Records contained in a dataset
---*---

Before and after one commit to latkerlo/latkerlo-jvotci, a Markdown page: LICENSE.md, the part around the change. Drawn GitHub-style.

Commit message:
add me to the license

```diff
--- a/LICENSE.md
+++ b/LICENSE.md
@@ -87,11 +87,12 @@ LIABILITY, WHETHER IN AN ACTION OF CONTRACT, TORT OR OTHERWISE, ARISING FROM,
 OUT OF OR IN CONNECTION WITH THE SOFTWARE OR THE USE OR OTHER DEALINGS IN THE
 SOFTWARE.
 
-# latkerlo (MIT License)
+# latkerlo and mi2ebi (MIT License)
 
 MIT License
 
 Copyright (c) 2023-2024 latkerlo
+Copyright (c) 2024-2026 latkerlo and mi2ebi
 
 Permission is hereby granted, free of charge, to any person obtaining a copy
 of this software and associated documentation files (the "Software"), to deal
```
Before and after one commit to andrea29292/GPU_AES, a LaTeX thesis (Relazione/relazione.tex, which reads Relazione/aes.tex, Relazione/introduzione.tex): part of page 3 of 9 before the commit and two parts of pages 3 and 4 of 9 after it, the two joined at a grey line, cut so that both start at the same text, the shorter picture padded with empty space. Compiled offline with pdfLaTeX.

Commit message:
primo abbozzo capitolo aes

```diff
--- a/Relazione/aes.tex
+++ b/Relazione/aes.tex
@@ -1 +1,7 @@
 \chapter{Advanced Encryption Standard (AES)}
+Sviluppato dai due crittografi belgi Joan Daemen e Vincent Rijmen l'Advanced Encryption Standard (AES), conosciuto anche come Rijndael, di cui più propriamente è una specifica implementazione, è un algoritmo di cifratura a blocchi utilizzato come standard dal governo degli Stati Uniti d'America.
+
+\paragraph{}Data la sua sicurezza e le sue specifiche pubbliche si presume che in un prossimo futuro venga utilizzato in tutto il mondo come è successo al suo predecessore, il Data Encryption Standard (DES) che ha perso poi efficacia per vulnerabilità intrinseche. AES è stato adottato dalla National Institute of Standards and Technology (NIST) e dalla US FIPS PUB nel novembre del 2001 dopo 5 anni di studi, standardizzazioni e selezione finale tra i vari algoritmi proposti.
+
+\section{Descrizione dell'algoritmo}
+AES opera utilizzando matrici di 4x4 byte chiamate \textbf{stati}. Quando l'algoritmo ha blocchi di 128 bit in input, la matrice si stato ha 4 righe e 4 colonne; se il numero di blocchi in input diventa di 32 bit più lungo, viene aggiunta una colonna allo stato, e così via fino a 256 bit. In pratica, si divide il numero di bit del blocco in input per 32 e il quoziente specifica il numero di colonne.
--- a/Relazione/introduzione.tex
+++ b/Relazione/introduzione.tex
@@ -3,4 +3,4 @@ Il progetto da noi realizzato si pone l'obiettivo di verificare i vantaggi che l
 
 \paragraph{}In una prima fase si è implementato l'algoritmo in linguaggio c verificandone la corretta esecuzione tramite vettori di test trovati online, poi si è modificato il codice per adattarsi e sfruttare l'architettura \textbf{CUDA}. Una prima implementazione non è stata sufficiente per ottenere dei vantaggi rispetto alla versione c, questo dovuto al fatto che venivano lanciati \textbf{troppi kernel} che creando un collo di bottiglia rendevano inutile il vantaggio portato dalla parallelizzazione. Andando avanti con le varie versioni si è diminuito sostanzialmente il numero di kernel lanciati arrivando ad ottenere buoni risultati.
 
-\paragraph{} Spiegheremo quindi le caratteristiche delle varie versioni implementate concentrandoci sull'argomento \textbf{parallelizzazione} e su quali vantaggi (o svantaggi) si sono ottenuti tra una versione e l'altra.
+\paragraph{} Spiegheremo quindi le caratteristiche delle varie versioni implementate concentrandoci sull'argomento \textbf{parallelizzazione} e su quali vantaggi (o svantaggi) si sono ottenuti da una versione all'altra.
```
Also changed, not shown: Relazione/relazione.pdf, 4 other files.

---*---

Task prompt —
Of all the lines in the records, how many have the word "altra"? Write only the number.

Task solution —
2